There are various multiples used to evaluate a stock. In this part, we’ll use the PE (price-to-earnings) multiple due to its high visibility in fast casual restaurants’ earnings. The forward PE multiple is calculated by dividing the current share price by the forecasted EPS (earnings per share) for the next 12 months.
As of December 8, 2016, Shake Shack (SHAK) was trading at a PE multiple of 68.1x, while Chipotle Mexican Grill (CMG) and Panera Bread (PNRA) were trading at PE multiples of 42.3x and 28.3x, respectively. Shake Shack, being in the growth phase of its life cycle, is trading at a higher multiple than other companies, as it has huge potential to expand its operations.
Since the beginning of fiscal 3Q16, Chipotle’s PE multiple has fallen from 48.9x to 42.3x, respectively. The lower-than-expected 3Q16 earnings and the announcement from its co-CEO that he was skeptical about the company meeting its 4Q16 earnings predictions made investors skeptical about its future earnings. Thus, Chipotle’s share price and PE multiple fell.
Since the beginning of fiscal 3Q16, Panera’s PE multiple has fallen from 28.6x to 28.3x. After strong 3Q16 earnings, analysts raised their EPS estimates for the next four quarters, which led to the marginal decline of its valuation multiple.
Analysts are expecting Chipotle, Shake Shack, and Panera to post EPS growth of 223.5%, 20%, and 12.1%, respectively, in the next four quarters. These EPS growth projections might have already been factored into the current share prices of Chipotle, Shake Shack, and Panera. If the companies’ results come in lower, then the stocks could face selling pressure, which could bring the PE multiples of Chipotle, SHAK, and Panera down.
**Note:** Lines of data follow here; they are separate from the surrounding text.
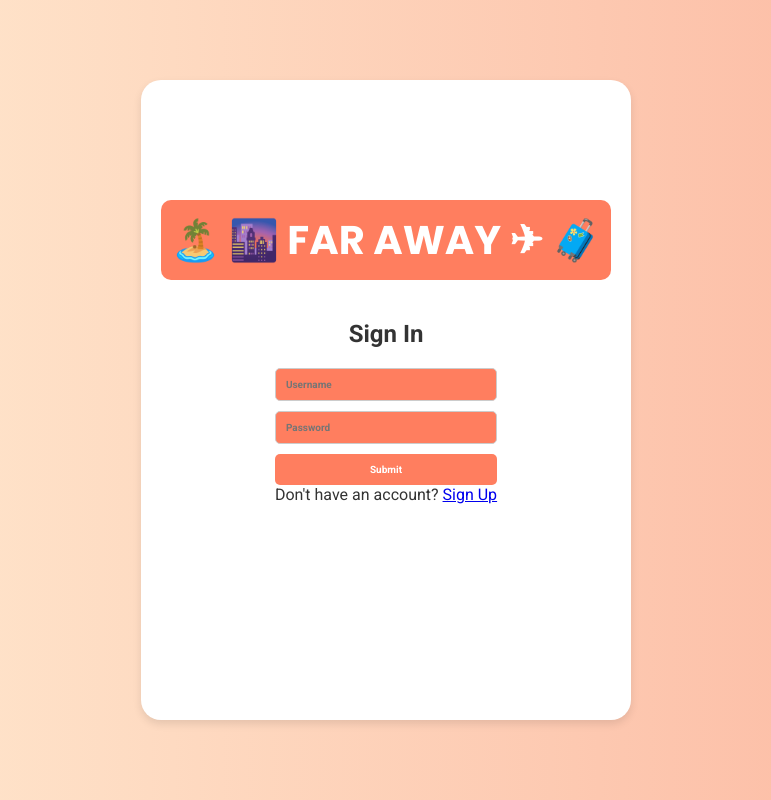
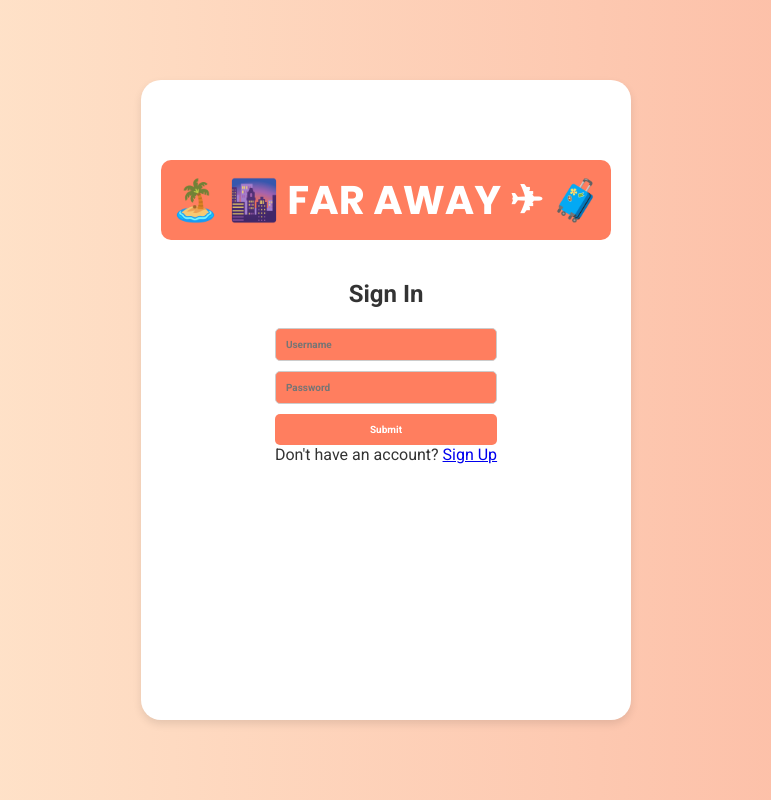
Before and after one commit to Oyematth01/travelling-list, a React (Create React App) app: page / in a window 1280 px wide. Shown: the whole page, without its empty margins (254-1025 px from the left). Built offline with nearby package versions, Linux system fonts and the light colour scheme.

Commit message:
Updating the css and making sure the packing list wraps into the flex as it grows

```diff
--- a/src/css/index.css
+++ b/src/css/index.css
@@ -21,18 +21,18 @@ body {
 
 .app {
   width: 100%;
+  min-height: 80vh;
   max-width: 1200px;
-  height: auto;
-  min-height: 80vh;
   display: flex;
   background-color: #fff;
   flex-direction: column;
   align-items: center;
   gap: 2rem;
-  padding: 12rem 2rem 2rem;
+  padding: 8rem 2rem 2rem;
   margin: 4rem auto;
   border-radius: 2rem;
   box-shadow: 0 4px 8px rgba(0, 0, 0, 0.1);
+  overflow-y: auto;
 }
 
 
@@ -74,6 +74,8 @@ h1 {
   border-radius: 1rem;
   box-shadow: 0 4px 8px rgba(0, 0, 0, 0.1);
   margin-bottom: 2rem;
+  min-width: 500px;
+  max-width: 500px;
 }
 
 h3 {
@@ -117,9 +119,11 @@ input:hover {
   display: flex;
   justify-content: space-between;
   flex-direction: column;
+  flex-wrap: wrap;
   gap: 2rem;
   align-items: center;
   margin-bottom: .5rem;
+  max-width: 500px;
 }
 
 .actions button,
@@ -135,17 +139,17 @@ input:hover {
   list-style: none;
   width: 100%;
   overflow: scroll;
-  display: grid;
-  grid-template-columns: repeat(auto-fit, minmax(250px, 1fr));
-  gap: 1.2rem;
+  display: flex;
   justify-content: center;
   align-content: start;
+  flex-wrap: wrap;
+  gap: 10px 15px;
 }
 
 .list li {
   display: flex;
   align-items: center;
-  gap: 1rem;
+  flex: 0 0 120px;
   background: #f0f2f5;
   padding: 1rem;
   border-radius: 0.5rem;
```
You can mitigate these company-specific risks by investing in the iShares US Consumer Services ETF (IYC), which has invested 11.3% of its holdings in restaurants and travel companies.
In the next and final part of this series, we’ll look at what analysts are expecting from these fast casual restaurants.